The answer must be one number: how many lines in the records below contain the string "blur".

[Extracted data entries]
..............................

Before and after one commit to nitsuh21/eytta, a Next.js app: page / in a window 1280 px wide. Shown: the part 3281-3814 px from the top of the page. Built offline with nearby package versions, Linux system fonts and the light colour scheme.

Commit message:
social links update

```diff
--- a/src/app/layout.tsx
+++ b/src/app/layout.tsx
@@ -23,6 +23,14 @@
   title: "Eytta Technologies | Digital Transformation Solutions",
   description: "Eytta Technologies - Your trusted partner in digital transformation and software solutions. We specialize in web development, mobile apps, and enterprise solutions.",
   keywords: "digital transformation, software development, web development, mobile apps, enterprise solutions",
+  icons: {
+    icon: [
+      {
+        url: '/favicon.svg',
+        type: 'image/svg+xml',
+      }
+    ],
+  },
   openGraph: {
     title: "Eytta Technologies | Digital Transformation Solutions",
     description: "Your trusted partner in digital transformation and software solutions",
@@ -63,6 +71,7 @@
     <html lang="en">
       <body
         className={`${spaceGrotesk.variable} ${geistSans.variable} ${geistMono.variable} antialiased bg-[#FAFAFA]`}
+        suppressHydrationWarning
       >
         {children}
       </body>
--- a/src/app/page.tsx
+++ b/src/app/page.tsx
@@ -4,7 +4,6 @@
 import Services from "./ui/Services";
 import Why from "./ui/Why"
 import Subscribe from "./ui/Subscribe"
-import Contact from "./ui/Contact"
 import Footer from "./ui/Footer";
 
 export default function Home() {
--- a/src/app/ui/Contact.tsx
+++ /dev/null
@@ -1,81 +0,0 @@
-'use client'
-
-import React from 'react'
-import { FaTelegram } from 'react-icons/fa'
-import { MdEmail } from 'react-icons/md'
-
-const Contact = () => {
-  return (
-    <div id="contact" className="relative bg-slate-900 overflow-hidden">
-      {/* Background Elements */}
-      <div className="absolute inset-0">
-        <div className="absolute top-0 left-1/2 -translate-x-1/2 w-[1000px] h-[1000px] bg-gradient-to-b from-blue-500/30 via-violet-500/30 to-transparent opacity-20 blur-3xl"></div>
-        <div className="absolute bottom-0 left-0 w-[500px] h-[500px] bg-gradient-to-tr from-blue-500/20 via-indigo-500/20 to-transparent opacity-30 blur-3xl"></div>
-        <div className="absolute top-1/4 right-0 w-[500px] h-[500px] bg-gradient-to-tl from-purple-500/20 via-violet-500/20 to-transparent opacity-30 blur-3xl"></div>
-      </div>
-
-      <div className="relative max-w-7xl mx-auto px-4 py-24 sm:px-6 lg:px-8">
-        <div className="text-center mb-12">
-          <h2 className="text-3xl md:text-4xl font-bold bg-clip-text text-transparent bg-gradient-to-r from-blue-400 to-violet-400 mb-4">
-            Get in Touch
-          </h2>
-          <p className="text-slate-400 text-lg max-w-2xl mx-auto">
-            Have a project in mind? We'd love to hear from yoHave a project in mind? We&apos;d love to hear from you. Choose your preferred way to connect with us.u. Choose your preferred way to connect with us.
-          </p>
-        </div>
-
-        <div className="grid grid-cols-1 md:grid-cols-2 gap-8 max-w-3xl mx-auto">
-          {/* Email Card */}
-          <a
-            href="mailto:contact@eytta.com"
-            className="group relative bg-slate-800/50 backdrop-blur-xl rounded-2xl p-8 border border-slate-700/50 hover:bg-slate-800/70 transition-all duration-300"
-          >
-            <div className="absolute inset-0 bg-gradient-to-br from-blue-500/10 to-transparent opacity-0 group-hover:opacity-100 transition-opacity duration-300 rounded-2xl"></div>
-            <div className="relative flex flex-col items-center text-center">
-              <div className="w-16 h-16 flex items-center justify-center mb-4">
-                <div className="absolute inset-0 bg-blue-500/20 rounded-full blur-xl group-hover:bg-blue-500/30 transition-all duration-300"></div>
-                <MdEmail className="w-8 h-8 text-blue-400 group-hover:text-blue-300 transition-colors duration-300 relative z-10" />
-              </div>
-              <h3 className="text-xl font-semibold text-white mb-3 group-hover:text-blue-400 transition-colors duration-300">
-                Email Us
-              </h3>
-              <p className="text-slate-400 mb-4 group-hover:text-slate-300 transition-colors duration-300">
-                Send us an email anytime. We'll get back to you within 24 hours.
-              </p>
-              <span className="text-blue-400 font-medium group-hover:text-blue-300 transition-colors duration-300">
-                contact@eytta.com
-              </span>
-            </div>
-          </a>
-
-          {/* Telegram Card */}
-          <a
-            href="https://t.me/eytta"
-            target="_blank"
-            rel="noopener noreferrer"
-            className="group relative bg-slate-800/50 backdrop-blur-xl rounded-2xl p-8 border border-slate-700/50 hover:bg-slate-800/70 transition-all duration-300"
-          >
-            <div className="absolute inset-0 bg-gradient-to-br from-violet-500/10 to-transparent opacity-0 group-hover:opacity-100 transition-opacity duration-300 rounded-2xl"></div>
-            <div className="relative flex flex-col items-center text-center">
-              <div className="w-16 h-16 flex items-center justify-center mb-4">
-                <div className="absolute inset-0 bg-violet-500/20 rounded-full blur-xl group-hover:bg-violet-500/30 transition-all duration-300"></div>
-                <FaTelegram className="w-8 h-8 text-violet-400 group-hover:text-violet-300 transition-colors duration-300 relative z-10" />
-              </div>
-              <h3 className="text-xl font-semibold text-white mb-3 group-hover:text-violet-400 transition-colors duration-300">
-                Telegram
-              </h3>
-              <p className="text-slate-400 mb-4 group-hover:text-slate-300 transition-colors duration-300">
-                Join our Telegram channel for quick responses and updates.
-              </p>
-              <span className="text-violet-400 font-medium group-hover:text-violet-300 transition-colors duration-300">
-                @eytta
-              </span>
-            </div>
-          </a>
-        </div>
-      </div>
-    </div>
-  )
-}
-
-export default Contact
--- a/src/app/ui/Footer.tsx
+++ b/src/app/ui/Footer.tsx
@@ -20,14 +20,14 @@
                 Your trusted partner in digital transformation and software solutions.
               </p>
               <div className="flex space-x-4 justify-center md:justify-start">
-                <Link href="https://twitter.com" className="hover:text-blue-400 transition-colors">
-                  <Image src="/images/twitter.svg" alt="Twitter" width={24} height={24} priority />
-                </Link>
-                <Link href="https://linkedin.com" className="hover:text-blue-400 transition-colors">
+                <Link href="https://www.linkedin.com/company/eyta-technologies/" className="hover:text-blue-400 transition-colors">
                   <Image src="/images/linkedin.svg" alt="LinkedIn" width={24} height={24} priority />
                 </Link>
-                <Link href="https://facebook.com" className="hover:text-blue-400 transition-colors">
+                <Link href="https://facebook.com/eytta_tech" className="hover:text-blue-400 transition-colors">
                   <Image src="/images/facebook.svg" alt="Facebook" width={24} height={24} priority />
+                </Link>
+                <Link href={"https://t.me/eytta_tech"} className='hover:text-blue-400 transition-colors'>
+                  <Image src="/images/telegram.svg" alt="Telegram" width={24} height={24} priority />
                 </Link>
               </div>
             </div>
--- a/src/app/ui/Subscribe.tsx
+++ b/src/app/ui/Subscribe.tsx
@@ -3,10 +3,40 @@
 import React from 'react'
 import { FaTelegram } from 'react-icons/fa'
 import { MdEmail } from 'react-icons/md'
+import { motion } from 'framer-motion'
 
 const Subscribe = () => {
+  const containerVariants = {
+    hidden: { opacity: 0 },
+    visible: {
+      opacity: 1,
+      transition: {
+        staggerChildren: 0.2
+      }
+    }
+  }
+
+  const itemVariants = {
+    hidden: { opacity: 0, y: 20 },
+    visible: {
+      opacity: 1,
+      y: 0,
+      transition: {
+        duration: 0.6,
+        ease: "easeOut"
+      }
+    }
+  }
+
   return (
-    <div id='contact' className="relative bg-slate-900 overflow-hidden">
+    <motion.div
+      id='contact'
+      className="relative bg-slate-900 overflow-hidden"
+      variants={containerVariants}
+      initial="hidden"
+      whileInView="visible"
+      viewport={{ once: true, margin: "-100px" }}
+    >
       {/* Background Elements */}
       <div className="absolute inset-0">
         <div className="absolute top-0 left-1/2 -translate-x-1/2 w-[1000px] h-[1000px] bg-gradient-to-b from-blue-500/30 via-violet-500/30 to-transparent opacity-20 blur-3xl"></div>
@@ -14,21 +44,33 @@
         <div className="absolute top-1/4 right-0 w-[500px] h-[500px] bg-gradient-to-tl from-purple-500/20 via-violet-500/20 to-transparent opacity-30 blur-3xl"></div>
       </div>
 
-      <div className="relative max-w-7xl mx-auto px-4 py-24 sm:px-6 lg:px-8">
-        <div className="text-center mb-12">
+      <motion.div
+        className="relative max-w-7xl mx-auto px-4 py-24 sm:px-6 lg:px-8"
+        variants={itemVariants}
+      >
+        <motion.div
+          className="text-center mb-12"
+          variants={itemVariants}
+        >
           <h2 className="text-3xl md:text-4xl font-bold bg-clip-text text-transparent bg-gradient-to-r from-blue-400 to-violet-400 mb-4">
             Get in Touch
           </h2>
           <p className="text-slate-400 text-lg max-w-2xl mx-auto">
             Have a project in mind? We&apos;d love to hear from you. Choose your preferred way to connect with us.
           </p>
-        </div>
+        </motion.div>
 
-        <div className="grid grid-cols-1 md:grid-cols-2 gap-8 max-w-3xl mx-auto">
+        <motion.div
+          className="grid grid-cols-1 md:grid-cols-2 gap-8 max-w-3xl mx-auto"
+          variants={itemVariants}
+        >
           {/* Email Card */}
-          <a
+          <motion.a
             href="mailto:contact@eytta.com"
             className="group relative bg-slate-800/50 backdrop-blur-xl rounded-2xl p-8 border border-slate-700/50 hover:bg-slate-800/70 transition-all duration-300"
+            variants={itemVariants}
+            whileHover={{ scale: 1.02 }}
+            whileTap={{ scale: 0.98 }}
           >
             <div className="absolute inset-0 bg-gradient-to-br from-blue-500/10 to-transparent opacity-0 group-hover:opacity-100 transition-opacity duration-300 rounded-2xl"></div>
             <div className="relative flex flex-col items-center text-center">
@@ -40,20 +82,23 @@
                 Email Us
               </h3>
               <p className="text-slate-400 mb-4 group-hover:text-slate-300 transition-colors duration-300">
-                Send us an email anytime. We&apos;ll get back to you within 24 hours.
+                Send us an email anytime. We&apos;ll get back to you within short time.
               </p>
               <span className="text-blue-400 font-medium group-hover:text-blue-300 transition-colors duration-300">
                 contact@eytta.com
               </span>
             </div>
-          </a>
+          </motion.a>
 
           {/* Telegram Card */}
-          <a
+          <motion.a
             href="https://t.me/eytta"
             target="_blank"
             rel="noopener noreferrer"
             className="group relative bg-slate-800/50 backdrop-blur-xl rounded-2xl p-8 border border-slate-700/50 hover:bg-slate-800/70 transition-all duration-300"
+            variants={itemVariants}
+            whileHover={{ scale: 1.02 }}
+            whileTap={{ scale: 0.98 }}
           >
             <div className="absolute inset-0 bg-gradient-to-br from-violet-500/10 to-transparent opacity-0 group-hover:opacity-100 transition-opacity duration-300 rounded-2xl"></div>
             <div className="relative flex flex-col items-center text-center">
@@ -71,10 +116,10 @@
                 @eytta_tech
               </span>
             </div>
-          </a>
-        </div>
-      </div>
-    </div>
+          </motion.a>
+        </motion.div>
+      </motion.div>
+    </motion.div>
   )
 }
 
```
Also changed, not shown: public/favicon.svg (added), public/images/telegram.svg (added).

..............................

## ANSWER TO THE EXERCISE:
11